Sinuses are about repression of grief and unshed tears. Hands are about not being able either to hold on or let go. Etcetera. I am so prone to this kind of thinking — not just about illness but about every single thing in life — that I need to be polemically reminded that there are also those who disagree.
One of them is American woman of letters Susan Sontag (1933-2004), who in her 1978 celebrated treatise Illness as Metaphor states up front that “…the healthiest way of being ill — is one most purified of, most resistant to, metaphoric thinking.”
She names tuberculosis and cancer, and later AIDS, as illnesses that have not benefited from being culturally viewed as metaphors for anything. In fact, her view is that patients suffer unnecessarily by attributing additional meaning to their disease.
Exhausted by meanings, I partially agree!
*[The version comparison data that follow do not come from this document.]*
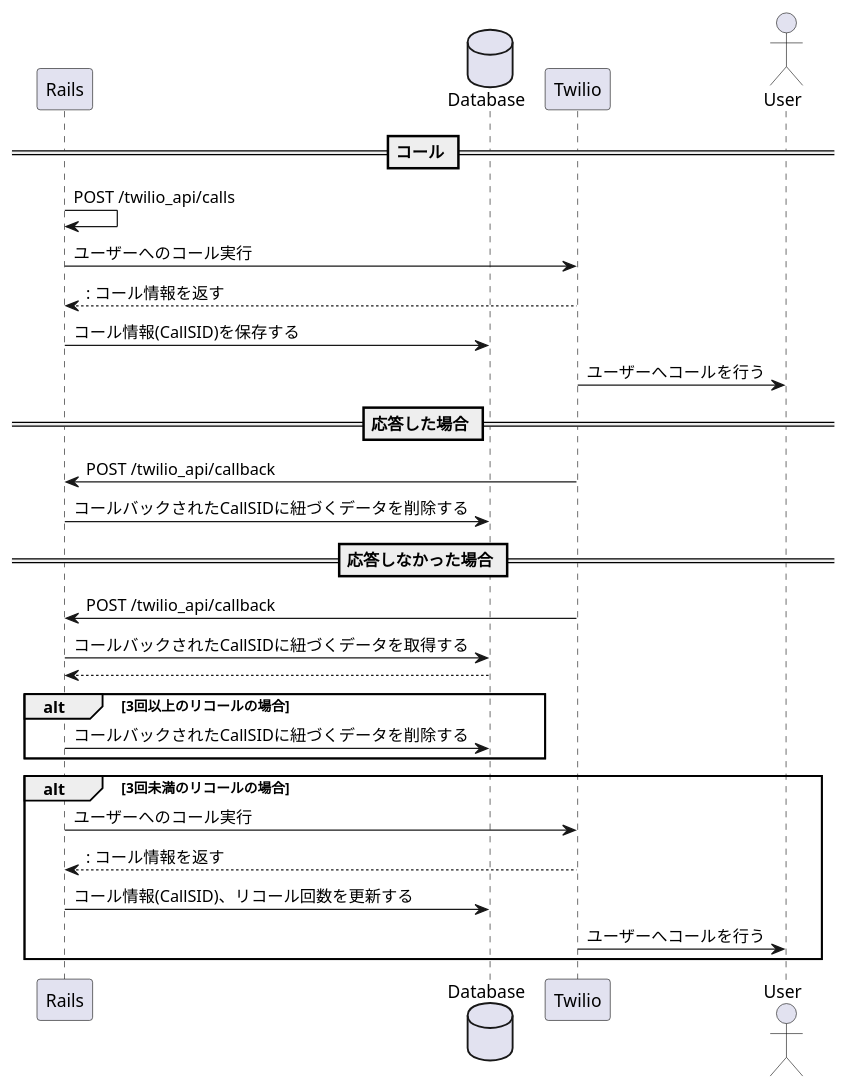
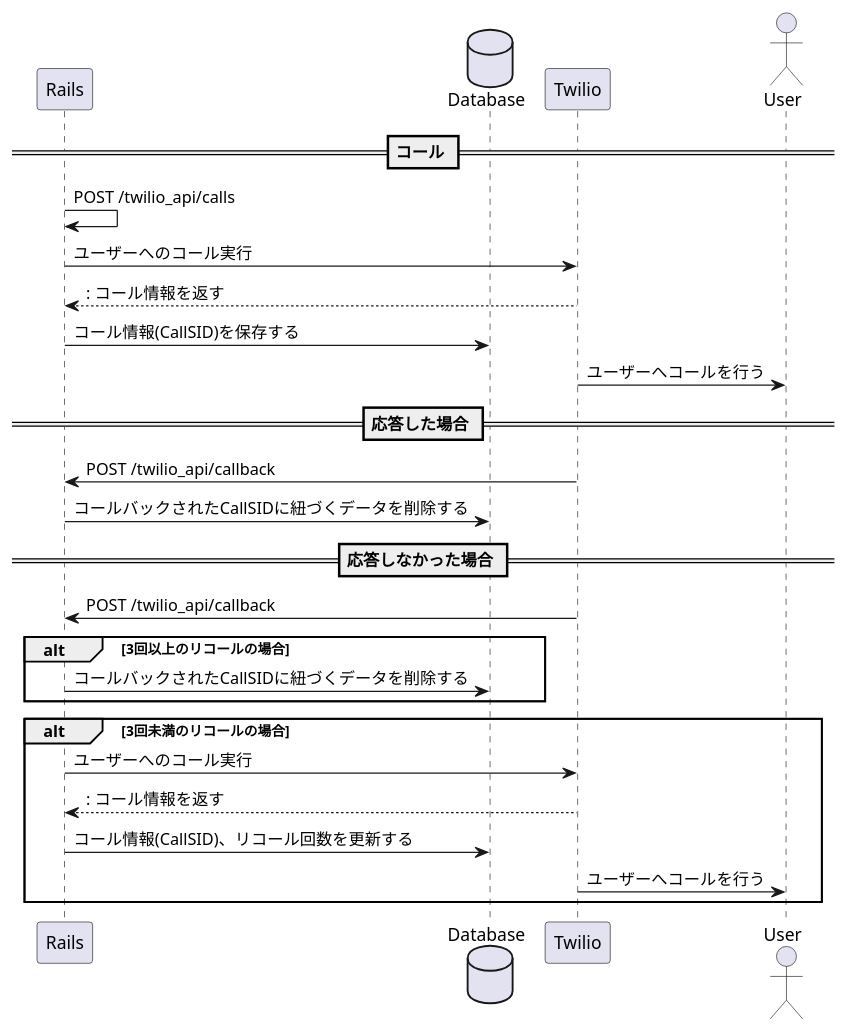
Before and after one commit to n04h/zenn: the diagram in plantuml/twilio_recall_with_rails.md, drawn with PlantUML. The commit also changed other lines of this file and 1 other file, not shown here.

Commit message:
fix: 実際に行っていないフローの修正

````diff
--- a/plantuml/twilio_recall_with_rails.md
+++ b/plantuml/twilio_recall_with_rails.md
@@ -5,43 +5,41 @@
 ```plantuml
 @startuml
 participant Rails as rails
 database    Database as db
 participant Twilio as twilio
 actor User as user
 
 == コール ==
 
 rails -> rails: POST /twilio_api/calls
 rails -> twilio: ユーザーへのコール実行
 return: コール情報を返す
 
 rails -> db: コール情報(CallSID)を保存する
 
 twilio -> user: ユーザーへコールを行う
 
 == 応答した場合 ==
 
 twilio -> rails: POST /twilio_api/callback
 rails -> db: コールバックされたCallSIDに紐づくデータを削除する
 
 == 応答しなかった場合 ==
 
 twilio -> rails: POST /twilio_api/callback
-rails -> db: コールバックされたCallSIDに紐づくデータを取得する
-return
 
 alt 3回以上のリコールの場合
   rails -> db: コールバックされたCallSIDに紐づくデータを削除する
 end
 
 alt 3回未満のリコールの場合
   rails -> twilio: ユーザーへのコール実行
   return: コール情報を返す
 
   rails -> db: コール情報(CallSID)、リコール回数を更新する
 
   twilio -> user: ユーザーへコールを行う
 end
 
 @enduml
 ```
````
As I lie here, then, trying not to attribute much meaning to my symptoms, their related organs or body parts, or to illness as a whole, I try imagining a world without metaphors. To do this, I have to imagine myself as a crow or a box or a bolt of lightening, which, though they exist in our human world as metaphors, exist to themselves as simply themselves. I am able to hold this thought — myself as crow — for about six seconds before my stream, river, flood of consciousness collapses the dike.
Fast forward to now: I have managed to stay on the couch for four solid days and get better. How do I do it? Ha! A lucky combination of blocking metaphors, drinking gallons of hot fluids, and four entire seasons of a TV series I’m too embarrassed to name.
Now that I’m better, however, I know what I’m in for: that inevitable flooding back of metaphors. So, I’m rolling up my pants.